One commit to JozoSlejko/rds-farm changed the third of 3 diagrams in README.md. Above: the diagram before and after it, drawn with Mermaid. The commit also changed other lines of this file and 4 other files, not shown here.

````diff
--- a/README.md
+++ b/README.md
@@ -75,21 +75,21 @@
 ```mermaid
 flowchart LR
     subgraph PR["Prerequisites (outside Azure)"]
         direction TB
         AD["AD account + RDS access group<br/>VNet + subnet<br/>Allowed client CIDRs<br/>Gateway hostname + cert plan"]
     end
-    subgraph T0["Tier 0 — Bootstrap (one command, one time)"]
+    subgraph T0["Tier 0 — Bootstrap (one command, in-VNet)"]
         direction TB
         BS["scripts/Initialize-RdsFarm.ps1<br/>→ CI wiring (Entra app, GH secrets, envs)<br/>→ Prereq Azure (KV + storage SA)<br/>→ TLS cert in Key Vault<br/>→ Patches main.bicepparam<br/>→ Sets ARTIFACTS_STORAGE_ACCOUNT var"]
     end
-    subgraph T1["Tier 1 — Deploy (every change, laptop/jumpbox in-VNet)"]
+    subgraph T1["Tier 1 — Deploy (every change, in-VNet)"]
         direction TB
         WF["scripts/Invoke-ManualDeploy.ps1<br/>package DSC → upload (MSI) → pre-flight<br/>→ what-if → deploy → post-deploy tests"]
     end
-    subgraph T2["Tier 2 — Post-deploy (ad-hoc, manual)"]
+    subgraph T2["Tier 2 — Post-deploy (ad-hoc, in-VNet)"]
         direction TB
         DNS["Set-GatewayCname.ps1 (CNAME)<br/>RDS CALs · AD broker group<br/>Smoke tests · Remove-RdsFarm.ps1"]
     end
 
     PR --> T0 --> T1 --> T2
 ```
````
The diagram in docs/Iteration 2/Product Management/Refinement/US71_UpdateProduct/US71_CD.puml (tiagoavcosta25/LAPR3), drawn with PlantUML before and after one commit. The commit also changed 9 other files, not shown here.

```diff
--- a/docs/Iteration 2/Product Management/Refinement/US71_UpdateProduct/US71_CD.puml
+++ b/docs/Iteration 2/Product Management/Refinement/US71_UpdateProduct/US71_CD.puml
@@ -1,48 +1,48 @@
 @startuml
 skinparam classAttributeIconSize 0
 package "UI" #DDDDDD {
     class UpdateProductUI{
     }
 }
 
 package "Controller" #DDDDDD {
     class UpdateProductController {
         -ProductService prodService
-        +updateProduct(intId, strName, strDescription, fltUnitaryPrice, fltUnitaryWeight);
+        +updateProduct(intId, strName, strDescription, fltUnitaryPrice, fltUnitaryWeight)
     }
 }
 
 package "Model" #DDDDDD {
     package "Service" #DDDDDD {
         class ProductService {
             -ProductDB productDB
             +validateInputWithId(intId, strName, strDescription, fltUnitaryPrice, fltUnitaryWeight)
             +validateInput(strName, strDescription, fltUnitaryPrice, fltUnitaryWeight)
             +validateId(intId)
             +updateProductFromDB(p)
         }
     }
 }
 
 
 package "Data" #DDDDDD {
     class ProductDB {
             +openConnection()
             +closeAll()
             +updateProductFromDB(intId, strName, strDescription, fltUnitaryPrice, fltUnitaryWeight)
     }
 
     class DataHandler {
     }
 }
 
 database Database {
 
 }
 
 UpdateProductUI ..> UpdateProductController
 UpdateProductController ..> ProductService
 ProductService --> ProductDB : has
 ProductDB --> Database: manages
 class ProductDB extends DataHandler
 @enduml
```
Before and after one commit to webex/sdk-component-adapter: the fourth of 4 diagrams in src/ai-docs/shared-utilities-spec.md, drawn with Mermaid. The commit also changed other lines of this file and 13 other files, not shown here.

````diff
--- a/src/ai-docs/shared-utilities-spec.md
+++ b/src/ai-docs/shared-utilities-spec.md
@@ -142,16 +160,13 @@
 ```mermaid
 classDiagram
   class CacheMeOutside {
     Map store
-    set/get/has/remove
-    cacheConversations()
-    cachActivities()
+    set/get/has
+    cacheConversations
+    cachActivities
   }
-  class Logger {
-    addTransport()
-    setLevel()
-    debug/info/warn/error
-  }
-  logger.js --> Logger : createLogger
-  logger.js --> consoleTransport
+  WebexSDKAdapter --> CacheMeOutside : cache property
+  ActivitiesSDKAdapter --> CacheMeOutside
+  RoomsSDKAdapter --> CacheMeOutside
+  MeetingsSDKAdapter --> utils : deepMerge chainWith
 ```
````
_ _ _
**What is required**
When you reach the end of the data, retype all of it exactly.

**Expected output**
One commit to JozoSlejko/rds-farm changed the third of 3 diagrams in README.md. Above: the diagram before and after it, drawn with Mermaid. The commit also changed other lines of this file and 4 other files, not shown here.

````diff
--- a/README.md
+++ b/README.md
@@ -75,21 +75,21 @@
 ```mermaid
 flowchart LR
     subgraph PR["Prerequisites (outside Azure)"]
         direction TB
         AD["AD account + RDS access group<br/>VNet + subnet<br/>Allowed client CIDRs<br/>Gateway hostname + cert plan"]
     end
-    subgraph T0["Tier 0 — Bootstrap (one command, one time)"]
+    subgraph T0["Tier 0 — Bootstrap (one command, in-VNet)"]
         direction TB
         BS["scripts/Initialize-RdsFarm.ps1<br/>→ CI wiring (Entra app, GH secrets, envs)<br/>→ Prereq Azure (KV + storage SA)<br/>→ TLS cert in Key Vault<br/>→ Patches main.bicepparam<br/>→ Sets ARTIFACTS_STORAGE_ACCOUNT var"]
     end
-    subgraph T1["Tier 1 — Deploy (every change, laptop/jumpbox in-VNet)"]
+    subgraph T1["Tier 1 — Deploy (every change, in-VNet)"]
         direction TB
         WF["scripts/Invoke-ManualDeploy.ps1<br/>package DSC → upload (MSI) → pre-flight<br/>→ what-if → deploy → post-deploy tests"]
     end
-    subgraph T2["Tier 2 — Post-deploy (ad-hoc, manual)"]
+    subgraph T2["Tier 2 — Post-deploy (ad-hoc, in-VNet)"]
         direction TB
         DNS["Set-GatewayCname.ps1 (CNAME)<br/>RDS CALs · AD broker group<br/>Smoke tests · Remove-RdsFarm.ps1"]
     end
 
     PR --> T0 --> T1 --> T2
 ```
````
The diagram in docs/Iteration 2/Product Management/Refinement/US71_UpdateProduct/US71_CD.puml (tiagoavcosta25/LAPR3), drawn with PlantUML before and after one commit. The commit also changed 9 other files, not shown here.

```diff
--- a/docs/Iteration 2/Product Management/Refinement/US71_UpdateProduct/US71_CD.puml
+++ b/docs/Iteration 2/Product Management/Refinement/US71_UpdateProduct/US71_CD.puml
@@ -1,48 +1,48 @@
 @startuml
 skinparam classAttributeIconSize 0
 package "UI" #DDDDDD {
     class UpdateProductUI{
     }
 }
 
 package "Controller" #DDDDDD {
     class UpdateProductController {
         -ProductService prodService
-        +updateProduct(intId, strName, strDescription, fltUnitaryPrice, fltUnitaryWeight);
+        +updateProduct(intId, strName, strDescription, fltUnitaryPrice, fltUnitaryWeight)
     }
 }
 
 package "Model" #DDDDDD {
     package "Service" #DDDDDD {
         class ProductService {
             -ProductDB productDB
             +validateInputWithId(intId, strName, strDescription, fltUnitaryPrice, fltUnitaryWeight)
             +validateInput(strName, strDescription, fltUnitaryPrice, fltUnitaryWeight)
             +validateId(intId)
             +updateProductFromDB(p)
         }
     }
 }
 
 
 package "Data" #DDDDDD {
     class ProductDB {
             +openConnection()
             +closeAll()
             +updateProductFromDB(intId, strName, strDescription, fltUnitaryPrice, fltUnitaryWeight)
     }
 
     class DataHandler {
     }
 }
 
 database Database {
 
 }
 
 UpdateProductUI ..> UpdateProductController
 UpdateProductController ..> ProductService
 ProductService --> ProductDB : has
 ProductDB --> Database: manages
 class ProductDB extends DataHandler
 @enduml
```
Before and after one commit to webex/sdk-component-adapter: the fourth of 4 diagrams in src/ai-docs/shared-utilities-spec.md, drawn with Mermaid. The commit also changed other lines of this file and 13 other files, not shown here.

````diff
--- a/src/ai-docs/shared-utilities-spec.md
+++ b/src/ai-docs/shared-utilities-spec.md
@@ -142,16 +160,13 @@
 ```mermaid
 classDiagram
   class CacheMeOutside {
     Map store
-    set/get/has/remove
-    cacheConversations()
-    cachActivities()
+    set/get/has
+    cacheConversations
+    cachActivities
   }
-  class Logger {
-    addTransport()
-    setLevel()
-    debug/info/warn/error
-  }
-  logger.js --> Logger : createLogger
-  logger.js --> consoleTransport
+  WebexSDKAdapter --> CacheMeOutside : cache property
+  ActivitiesSDKAdapter --> CacheMeOutside
+  RoomsSDKAdapter --> CacheMeOutside
+  MeetingsSDKAdapter --> utils : deepMerge chainWith
 ```
````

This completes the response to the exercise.